The successful conquest of early Russia by the Mongols was a traumatizing experience, I think, for the Russian people. Perhaps this is why the Russians have been somewhat racist in their attitudes towards the Japanese, and to the Chinese also. This was very clear in the months leading up to the war: Tsar Nicholas referred to the Japanese as "lacquered monkeys," for example. But on the other side, the Japanese I think are guilty of a sense of cultural condescension towards the Russians. With that keen sense of hierarchy, which the Japanese have, I think, in their view of international relations-or at least during the Meiji period this was very clear-Russia was at the bottom. The United States enjoyed considerable prestiges, but Britain, France, Germany were perhaps at the top. Russia was at the bottom. And despite the flow of cultural influences between Europe and America and Japan in the late nineteenth century, there were not flows of influence between Russia and Japan. That is, the Japanese did not look to the Russians for assistance in building a modern state. The cultural connective tissue, therefore, between these two nations, has remained remarkably thin. The Orthodox Church made some inroads in the late nineteenth century, and there is a great cathedral in Tokyo today still, on Suruga Heights, the Nikolaido, which stands as a physical reminder of this cultural influence. But more important, I think, was the impact of the modern Russian novel on Japanese literature-Tolstoy, Turgenev, Dostoevski, seem to have concerns that echoed in those of Japanese writers at the same time. Russian literature was widely translated into Japanese and very influential in it. But the major events between the two nations were wars. First the war of 1904-1905, and then the war at the end of the Pacific war, or World War II, those last desperate weeks in 1945. Both wars I think followed without catharsis. Americans fought the Japanese, but experienced the catharsis of the Occupation, which has shaped for the good Japanese attitudes towards Americans, and American attitudes towards Japanese. Russians and Japanese have not had this same opportunity.

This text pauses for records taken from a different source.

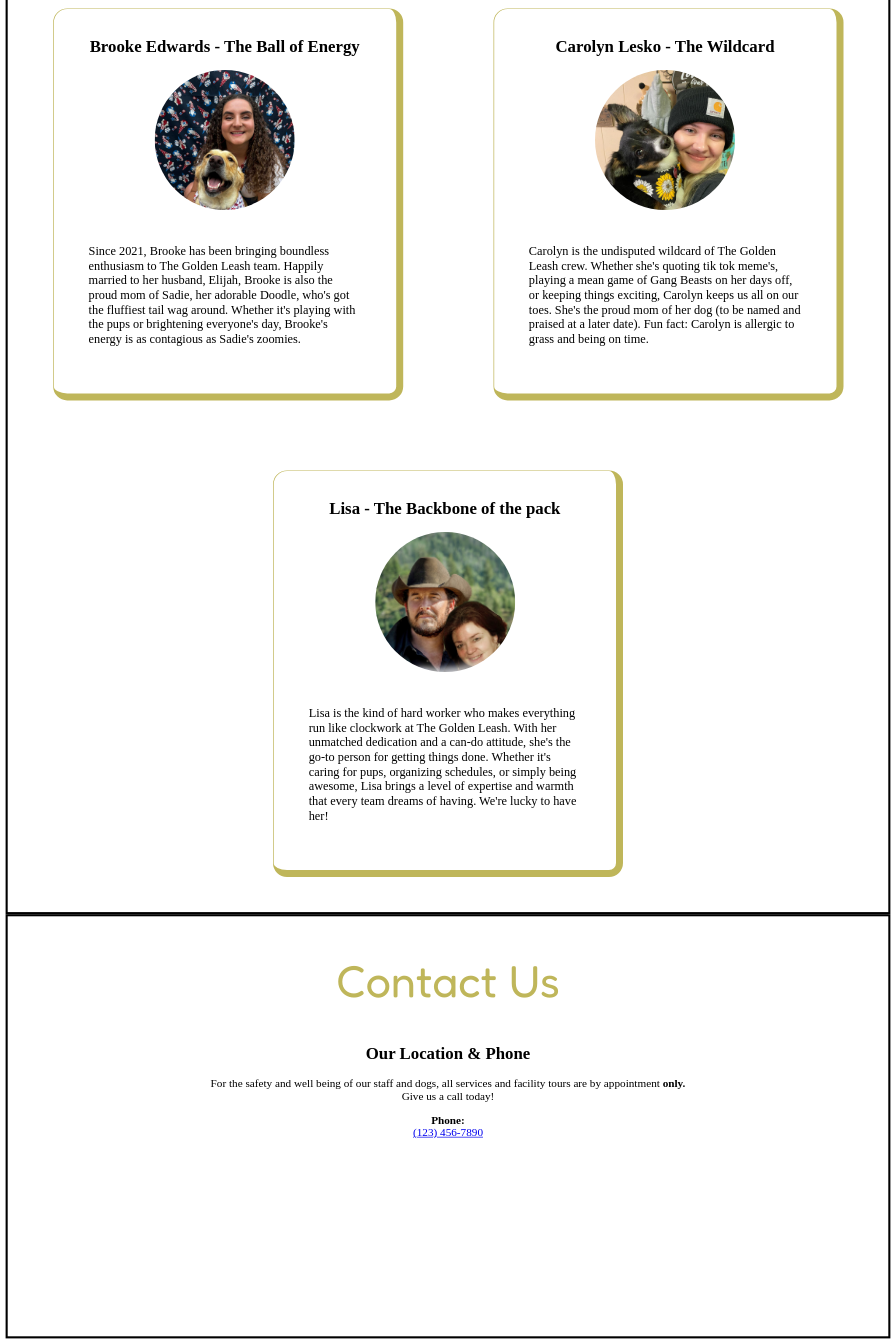
Repository: Aworminator/Thegoldenleash
Page: index.html
An editor plug-in stored every save of this project. The page is shown before and after a run of saves, followed by the edit.
The browser window is 1280 px wide. The pictures show the part of the page from y = 2820 to 4740 px (the page is 4740 px tall), at 70% of full size.

Above is the page before, as saved 2025-07-23 22:23:26.

After the next 2 saves:
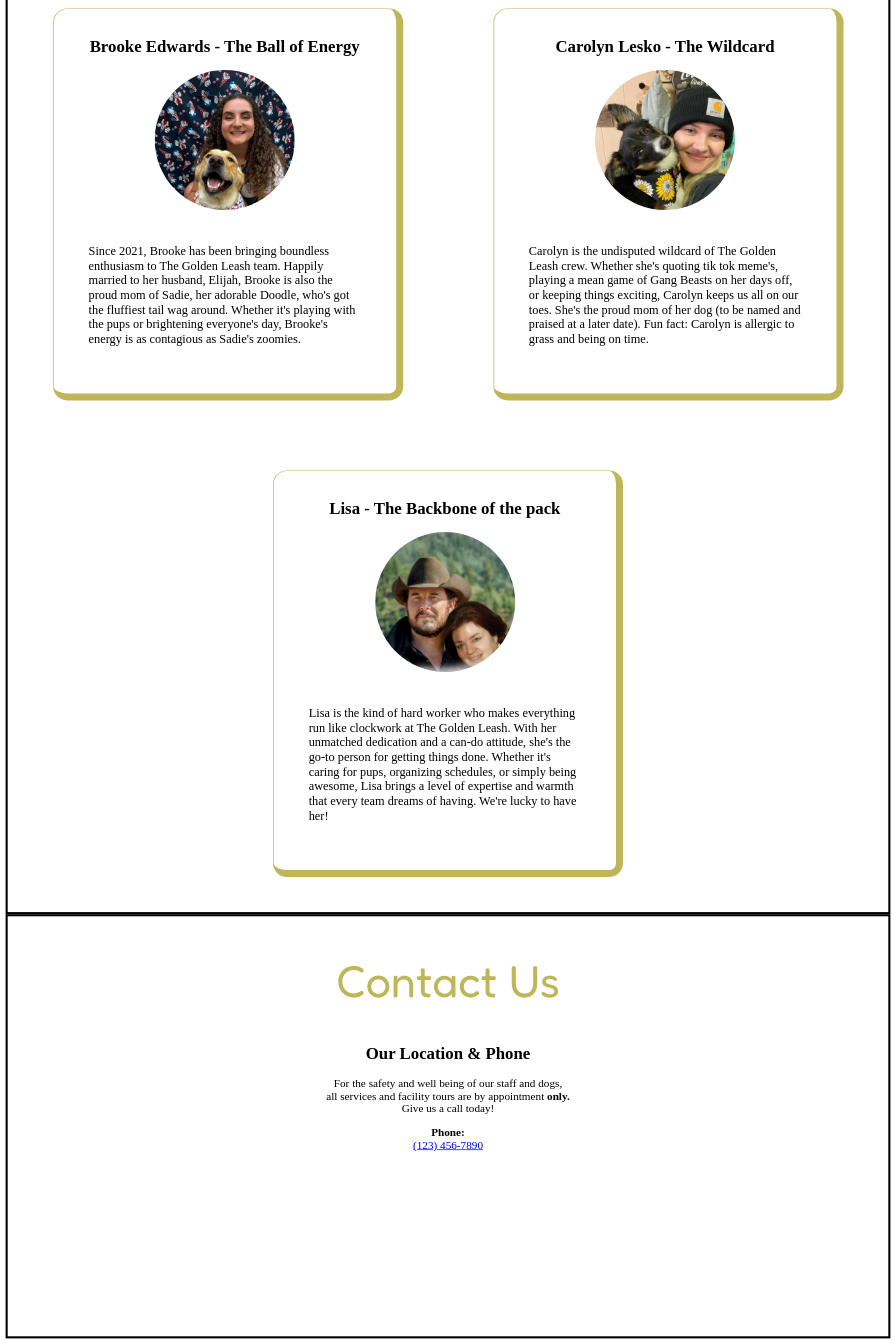
The 2 saves are shown as one change because they came seconds apart.
The last was saved 25 s later.
--- a/index.html
+++ b/index.html
@@ -145,7 +145,8 @@
       <h1>Contact Us</h1>
       <h2>Our Location & Phone</h2>
       <div class="address-phone">
-        <p>For the safety and well being of our staff and dogs, all services and facility tours are by appointment <strong>only.</strong>
+        <p>For the safety and well being of our staff and dogs, <br>
+           all services and facility tours are by appointment <strong>only.</strong>
         <br>Give us a call today!
       </p>
         <p>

And so, today, as these two nations face certain problems, the most specific one being of course the unresolved territorial issue-the Northern territories or Southern territories, whatever you want to call them-one has to ask the question, do the Russians and the Japanese really want reconciliation? And second, is there a role for the United States in helping them to achieve this reconciliation? Is it possible for Americans once again to serve as intermediaries as they did back in 1905?